Genome sequencing of the Amborella flower sheds light on the evolutionary history of flowering plants.
A newly-released study is shedding some light on the origins of flowering plants on earth, thereby satisfying Charles Darwin’s “abominable mystery” on the matter.
Researchers from the universities of Penn State, Buffalo, Florida, Georgia and California-Riverside were working to unravel the genome sequence of the Amborella plant when they uncovered evidence of the genetic origins of important traits that exist in flowering plants, according to a news release.
The Amborella plant has an ancient evolutionary lineage, tracing all the way back to the last common ancestor of all flowering plants, which is why it was chosen for sequencing.
“This work provides the first global insight as to how flowering plants are genetically different from all other plants on earth.
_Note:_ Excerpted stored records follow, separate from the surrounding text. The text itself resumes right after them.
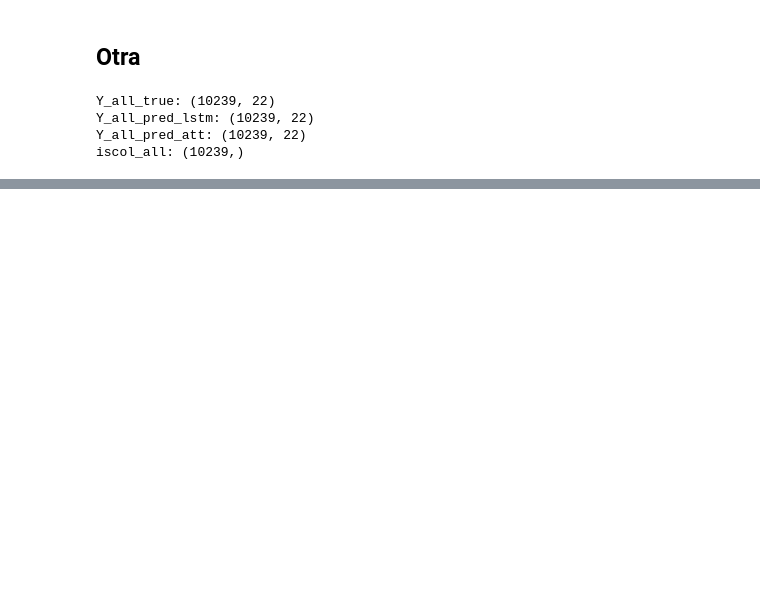
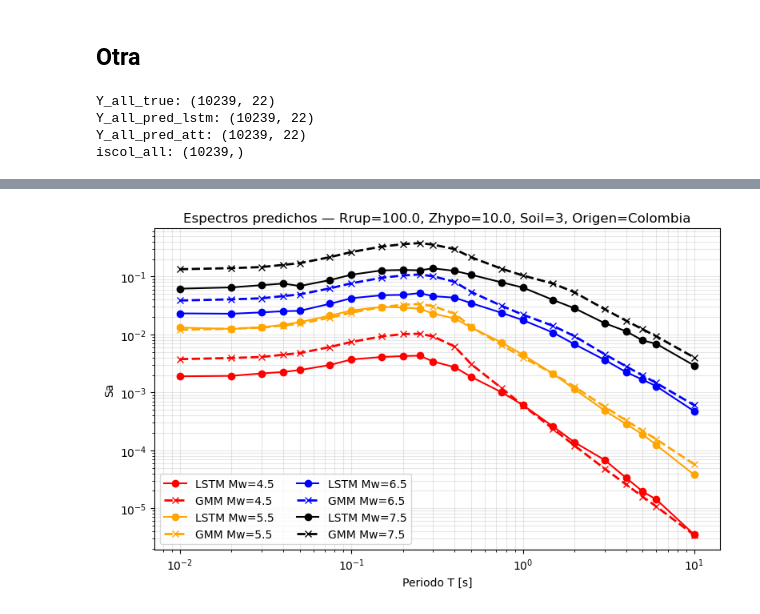
Before and after one commit to eliasibpajaro/Final_Project, a Jupyter notebook: ModeloOriginal.ipynb, the cells around one changed output, grey strips where cells are left out. Saved outputs shown, nothing was run; the diff lists cells and outputs as text; code cells hidden in the pictures; blank space fills up the shorter version.

```diff
--- a/ModeloOriginal.ipynb
+++ b/ModeloOriginal.ipynb
@@ -1094,0 +1364,39 @@ plt.show()
+# %%
+import matplotlib.pyplot as plt
+import numpy as np
+a = 0
+fig, ax = plt.subplots(figsize=(8, 5))
+colors      = ['red', 'orange', 'blue', 'black']
+for Mw in mags:
+    # LSTM (línea continua)
+    ax.plot(
+        T_vals,
+        np.exp(preds_lstm[Mw]),
+        linestyle="-",
+        marker="o",
+        label=f"LSTM Mw={Mw}", color=colors[a]
+    )
+
+     # LSTM+ATT (línea discontinua)
+    """ax.plot(
+        T_vals,
+        np.exp(preds_att[Mw]),
+        linestyle="--",
+        marker="s",
+        label=f"LSTM+ATT Mw={Mw}"
+    )"""
+    ax.plot(T_vals, p[a],
+            label=f'GMM Mw={Mw}', color=colors[a],
+            linestyle='--', marker='x', linewidth=2)
+    a=a+1
+ax.set_xscale("log")
+ax.set_yscale("log")
+ax.set_xlabel("Periodo T [s]")
+ax.set_ylabel("Sa")
+ax.set_title(f"Espectros predichos — Rrup={np.round(np.exp(RRUP_FIX))}, Zhypo={ZHYPO_FIX}, Soil={SOIL_FIX}, Origen=Colombia")
+ax.grid(True, which="both", alpha=0.3)
+ax.legend(ncol=2)
+plt.tight_layout()
+plt.show()
+# %% [output]
+[figure, added]
```
Also changed, not shown: parts of 25 cells of this notebook.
And it provides new clues as to how seed plants are genetically different from non-seed plants,” said Brad Barbazuk, University of Florida.
Charles Darwin’s “abominable mystery” refers to the scientist’s frustration with the mystery of “the rapid diversification of flowering plants in the mid-Cretaceous” according to a research paper published in the American Journal of Botany.
The researchers claim they found evidence that the ancestor of all flowering plants evolved 200-million years ago during a genome doubling event.
“Genome doubling may, therefore, offer an explanation to Darwin’s ‘abominable mystery’– the apparently abrupt proliferation of new species of flowering plants in fossil records dating to the Cretaceous period,” said Claud dePamphilis of Penn State University in a news release. “Generations of scientists have worked to solve this puzzle.”
The complete genome sequence of the Amborella is available to the public via the U.S. National Institutes of Health database.